May be combined with Terms of Use.

2. Don't assume that I know what you are and do

Some of the sites I visit are so full of themselves that they start by asking me to do something without first explaining what they are. Give me a short description about the site on the top of the home page, and above the fold.

And don't hide your About page!

3. Your company's identity shouldn't be insipid

The first person to use a color and an animal, or a misspelled word, or a lower-case letter in front of a word, as a company name stood out. The rest of you don't. Don't follow the herd, please.

Furthermore, how do you really spell that name, anyway? In the browser title bar, it's spelled "companyName", in your logo it's "companyname", and in your descriptive paragraph it's "Company Name". How do you want me to refer to you?

And what's with the faux-Apple washed out rounded dim or pastel writing? I can't even read it. Don't use light gray, light blue, light pink, or light anything, on white or gray as your text palette. Distinguish between visited and unvisited links.

4. Keep your home Page URL clean

Don't give me;JS000000000001 . I want to see or at worst.

I'm going to be linking to your site. You don't want me to include a session id in my link, and you want me linking to your home page, not your login page.

5. Don't make your home page primarily Flash

It's large, it's bulky, and it's annoying. Make your home page static, and let me click to open your large Flash application.

I may have Flashblock turned on. Or I want to know what your site is about before I run the software. On slow connections, I don't want to wait for your program to be downloading and I don't want unexpected animation and sound starting up.

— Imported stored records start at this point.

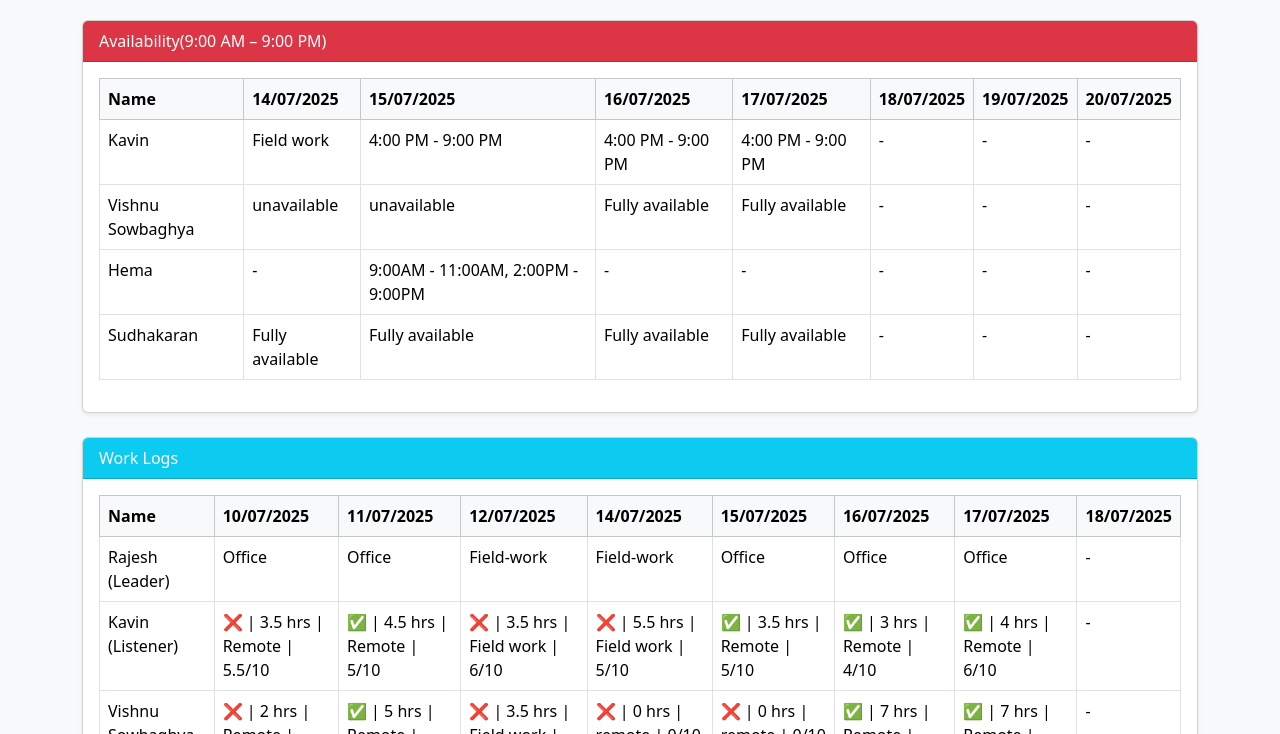
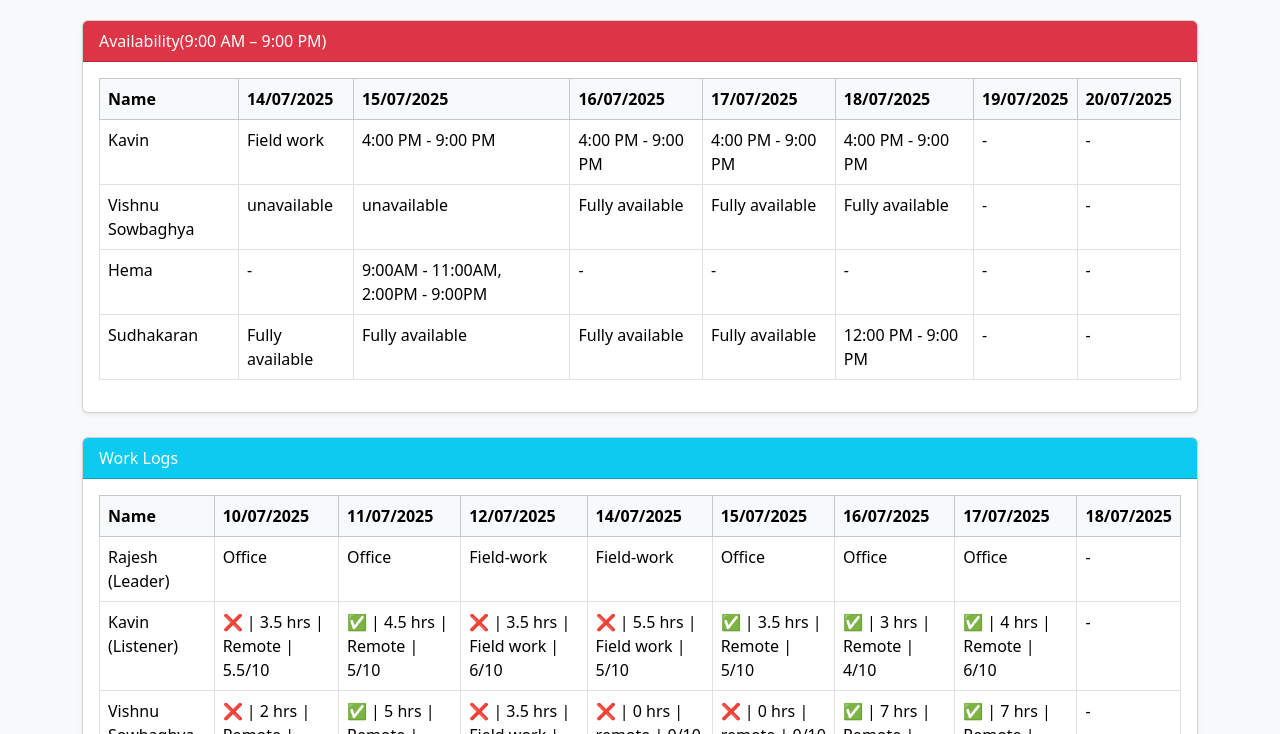
Before and after one commit to SudhakaranMurugan/Rider_Status, a plain HTML site: page index.html in a window 1280 px wide. Shown: the part 66-800 px from the top of the page. Drawn offline with nearby package versions, Linux system fonts and the light colour scheme.

Commit message:
Updated dashboard for July 18

```diff
--- a/index.html
+++ b/index.html
@@ -40,7 +40,7 @@
           <td>4:00 PM - 9:00 PM</td>
           <td>4:00 PM - 9:00 PM</td>
           <td>4:00 PM - 9:00 PM</td>
-          <td>-</td>
+          <td>4:00 PM - 9:00 PM</td>
           <td>-</td>
           <td>-</td>
         </tr>
@@ -50,7 +50,7 @@
           <td>unavailable</td>
           <td>Fully available</td>
           <td>Fully available</td>
-          <td>-</td>
+          <td>Fully available</td>
           <td>-</td>
           <td>-</td>
         </tr>
@@ -70,7 +70,7 @@
           <td>Fully available</td>
           <td>Fully available</td>
           <td>Fully available</td>
-          <td>-</td>
+          <td>12:00 PM - 9:00 PM</td>
           <td>-</td>
           <td>-</td>
         </tr>
```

Furthermore, your program might not even work in my country. Don't force me to start a big program only to have it complain that I'm not in the U.S. or Canada.

6. Stop with the contextual ads

Unless your company's business model is really entirely contextual ad based, please don't put contextual ads on your site. You're trying to sell me a product. Meanwhile I think you're not really that invested in your product and would rather make some quick cash having me click off your site on the advertisements.

7. Make your product versatile

iTunes may be the most popular music store, but your product should not simply work only with iTunes. It should work with many products, including iTunes.

The same goes for any other proprietary businesses. You shouldn't base your business around someone else's proprietary business. For many reasons.

8. Provide XML integration

Your site should NOT be only an XML source for other sites. On the other hand, Web 2.0 is about integrating the best of what's out there into other products. That's why the best sites have open interfaces. Yours should, too.

Are you really worried that this will mean less visits to your web site? Didn't I already tell you to get rid of the contextual advertisements? Don't worry. The more your site is used, even as a filter, the more you will be able to leverage that usage.

9. Stop with the beta and alpha already

Public sites shouldn't be in Beta for more than a few weeks, and shouldn't be in Alpha at all.

10. Diversify your staff

Want to know something interesting about Web 2.0 companies? I've researched over 500 so far and I haven't seen a single Black or Hispanic person as a founder or executive. Not one. One: Kwaku Yeboah-Antwi of

In the 500 companies, with between 1 and 4 founders/main executives each, I've seen maybe 20 or 30 women, tops.

Are minorities simply not interested in Web 2.0? Or is this because of whom the venture capitalists pick to fund?

I may be a middle-class white male Jew myself, but I'm pretty sure that I'm not representative of a large proportion of the world's consumers, who may, at least occasionally, want to see someone like them interested enough in your business to be a part of it.



Patrick Burt said...

Great post. Almost seems like you're saying what everyone doesn't want to hear. (btw, that's a good thing)

Yehuda said...

Thanks, Patrick.


Gavin Schmitt said...

Again, useful stuff and I wish it was more obvious to designers, but for whatever reason, it isn't. I've did professional design for a while now, and even I didn't think to put exactly what my company does on the front page until the third redraft process...

Now I've got to go add contact information / link in a more accessable place...